President Rodrigo Duterte has challenged Communist Party of the Philippines founding chairman Jose Maria Sison to convince him to resume the peace negotiations aimed at ending one of Asia’s longest insurgencies.
“Jose Maria Sison give me a good reason to go back to the bargaining table. If there is none or if it’s just a repeat of what we have discussed earlier then that will not suffice,” Duterte said in a speech in Davao City on Sunday.
Duterte then repeated his call for communist rebels to abandon the armed struggle, calling it “useless.”
“Iwanan ninyo ‘yan, walang kuwenta ‘yan, wala kayong makuha. Lalaki kayo’t ililibing kayo diyan sa gubat,” he said.

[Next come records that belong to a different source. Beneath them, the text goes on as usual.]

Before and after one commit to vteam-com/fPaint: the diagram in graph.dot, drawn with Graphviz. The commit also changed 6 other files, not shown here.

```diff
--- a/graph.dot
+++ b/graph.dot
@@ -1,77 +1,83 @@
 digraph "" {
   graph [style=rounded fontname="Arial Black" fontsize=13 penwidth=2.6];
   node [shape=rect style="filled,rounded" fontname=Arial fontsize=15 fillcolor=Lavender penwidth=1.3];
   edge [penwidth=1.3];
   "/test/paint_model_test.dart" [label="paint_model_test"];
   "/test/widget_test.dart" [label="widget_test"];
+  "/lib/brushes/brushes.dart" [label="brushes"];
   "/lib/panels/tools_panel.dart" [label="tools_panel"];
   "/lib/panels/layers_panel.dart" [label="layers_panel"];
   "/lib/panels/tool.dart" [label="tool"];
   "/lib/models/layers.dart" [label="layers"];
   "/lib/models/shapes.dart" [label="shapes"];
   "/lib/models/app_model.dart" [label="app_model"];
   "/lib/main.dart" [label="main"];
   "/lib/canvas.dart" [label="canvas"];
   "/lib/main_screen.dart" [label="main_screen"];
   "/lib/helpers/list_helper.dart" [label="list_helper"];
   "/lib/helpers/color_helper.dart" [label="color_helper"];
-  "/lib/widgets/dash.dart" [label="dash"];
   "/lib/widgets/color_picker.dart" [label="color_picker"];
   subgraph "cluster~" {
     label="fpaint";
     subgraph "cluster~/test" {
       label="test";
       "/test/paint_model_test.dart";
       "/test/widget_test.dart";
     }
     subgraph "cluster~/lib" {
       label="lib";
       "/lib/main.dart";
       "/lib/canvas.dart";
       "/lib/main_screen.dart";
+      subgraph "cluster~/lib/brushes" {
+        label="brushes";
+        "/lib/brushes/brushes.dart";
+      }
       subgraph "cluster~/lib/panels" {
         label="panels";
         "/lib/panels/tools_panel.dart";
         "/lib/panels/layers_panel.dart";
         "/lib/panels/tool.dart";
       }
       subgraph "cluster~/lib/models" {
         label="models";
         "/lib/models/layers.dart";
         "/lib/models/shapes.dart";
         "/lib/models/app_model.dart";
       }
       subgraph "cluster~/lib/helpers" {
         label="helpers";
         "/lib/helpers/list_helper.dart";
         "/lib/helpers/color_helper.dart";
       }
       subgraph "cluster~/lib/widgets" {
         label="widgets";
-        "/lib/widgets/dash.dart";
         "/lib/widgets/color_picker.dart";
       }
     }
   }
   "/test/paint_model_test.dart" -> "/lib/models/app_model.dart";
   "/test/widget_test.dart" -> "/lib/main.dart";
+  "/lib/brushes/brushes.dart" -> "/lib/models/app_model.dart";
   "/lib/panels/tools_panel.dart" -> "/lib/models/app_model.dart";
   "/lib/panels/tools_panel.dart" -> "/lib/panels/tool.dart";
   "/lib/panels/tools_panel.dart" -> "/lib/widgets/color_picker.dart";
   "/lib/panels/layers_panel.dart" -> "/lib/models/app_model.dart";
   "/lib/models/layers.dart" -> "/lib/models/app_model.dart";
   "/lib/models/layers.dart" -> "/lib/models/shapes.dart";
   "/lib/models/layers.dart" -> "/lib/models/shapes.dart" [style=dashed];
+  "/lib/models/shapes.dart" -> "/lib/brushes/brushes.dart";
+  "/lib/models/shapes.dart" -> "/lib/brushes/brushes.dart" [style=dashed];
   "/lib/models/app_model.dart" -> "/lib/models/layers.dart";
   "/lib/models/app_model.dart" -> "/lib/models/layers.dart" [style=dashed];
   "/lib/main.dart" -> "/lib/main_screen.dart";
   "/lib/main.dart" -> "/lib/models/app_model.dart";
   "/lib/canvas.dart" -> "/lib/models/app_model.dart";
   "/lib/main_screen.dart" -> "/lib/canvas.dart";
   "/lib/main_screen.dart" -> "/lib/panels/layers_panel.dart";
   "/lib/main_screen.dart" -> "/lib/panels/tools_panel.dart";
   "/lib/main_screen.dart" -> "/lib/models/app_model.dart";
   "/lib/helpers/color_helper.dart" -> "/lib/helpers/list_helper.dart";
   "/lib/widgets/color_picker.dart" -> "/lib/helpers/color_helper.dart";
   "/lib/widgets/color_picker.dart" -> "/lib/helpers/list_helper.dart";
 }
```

Duterte and Sison have traded barbs since peace negotiations between the government and communist rebels bogged down in November last year after the President lamented the continued attacks by the rebels on troops and civilians.
The talks were supposed to resume in June in Norway but Duterte called it off to give way to public consultations and review of existing agreements.

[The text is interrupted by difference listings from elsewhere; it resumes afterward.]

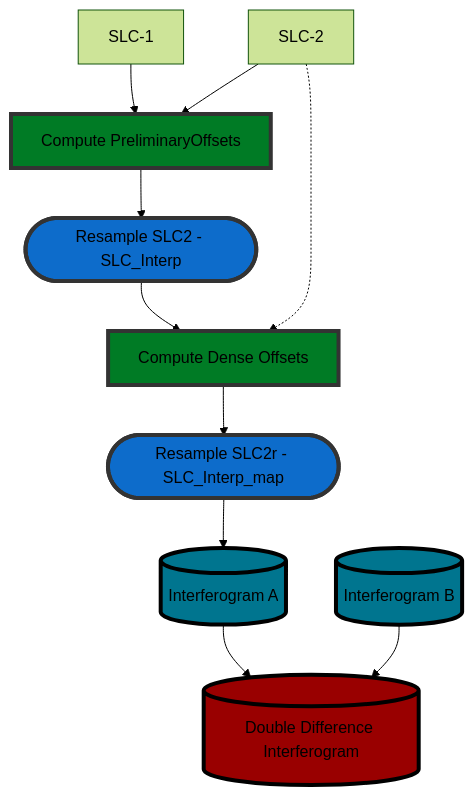
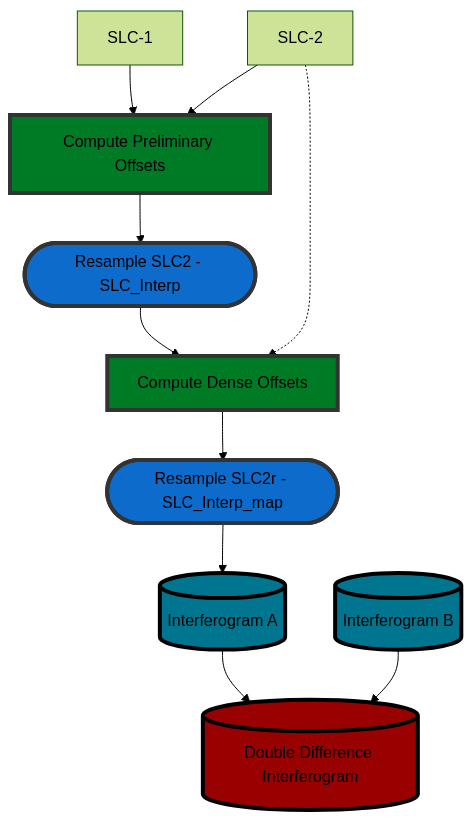
The diagram in README.md (eciraci/rcm_insar_proc), drawn with Mermaid (forest theme) before and after one commit. The commit also changed 2 other files, not shown here.

Commit message:
03/14/2023 - interf_param-compute: option added

````diff
--- a/README.md
+++ b/README.md
@@ -30,21 +30,21 @@
 ```mermaid
   graph TB;
       A[SLC-1]-->C[Preliminary Offsets];
       B[SLC-2]-->C;
       B-.->E
-      C[Compute PreliminaryOffsets]-->D;
+      C[Compute Preliminary Offsets]-->D;
       D([Resample SLC2 - SLC_Interp])-->E;
       E[Compute Dense Offsets]
       E-->F([Resample SLC2r - SLC_Interp_map]);
       F-->G[(Interferogram A)]-->I;
       H[(Interferogram B)] -->I;
       I[(Double Difference Interferogram)];
       style C fill:#007b25,stroke:#333,stroke-width:4px
       style D fill:#0d6ccb,stroke:#333,stroke-width:4px
       style E fill:#007b25,stroke:#333,stroke-width:4px
       style F fill:#0d6ccb,stroke:#333,stroke-width:4px
       style G fill:#00758f,stroke:#000000,stroke-width:4px
       style H fill:#00758f,stroke:#000000,stroke-width:4px
       style I fill:#990000,stroke:#000000,stroke-width:4px
 
 ```
````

Last month, Duterte told troops in Isabela that the communist insurgency may be over by the second quarter of next year, pointing to the continued surrender of New People’s Army members and the fall of several guerilla fronts in Mindanao as indicators.
Malacañang had said the government remains open to peace negotiations with the National Democratic Front of the Philippines, the political arm of the CPP, subject to certain conditions set by Duterte.
Duterte wanted the talks in the Philippines and communist insurgents had to stop collecting their revolutionary taxes.
He also wanted hostilities against government forces stopped, with NPA fighters "encamped” and no demand for a coalition government.
The government also said it would push for localized peace talks with communist rebels, a plan rejected by the CPP. — RSJ, GMA News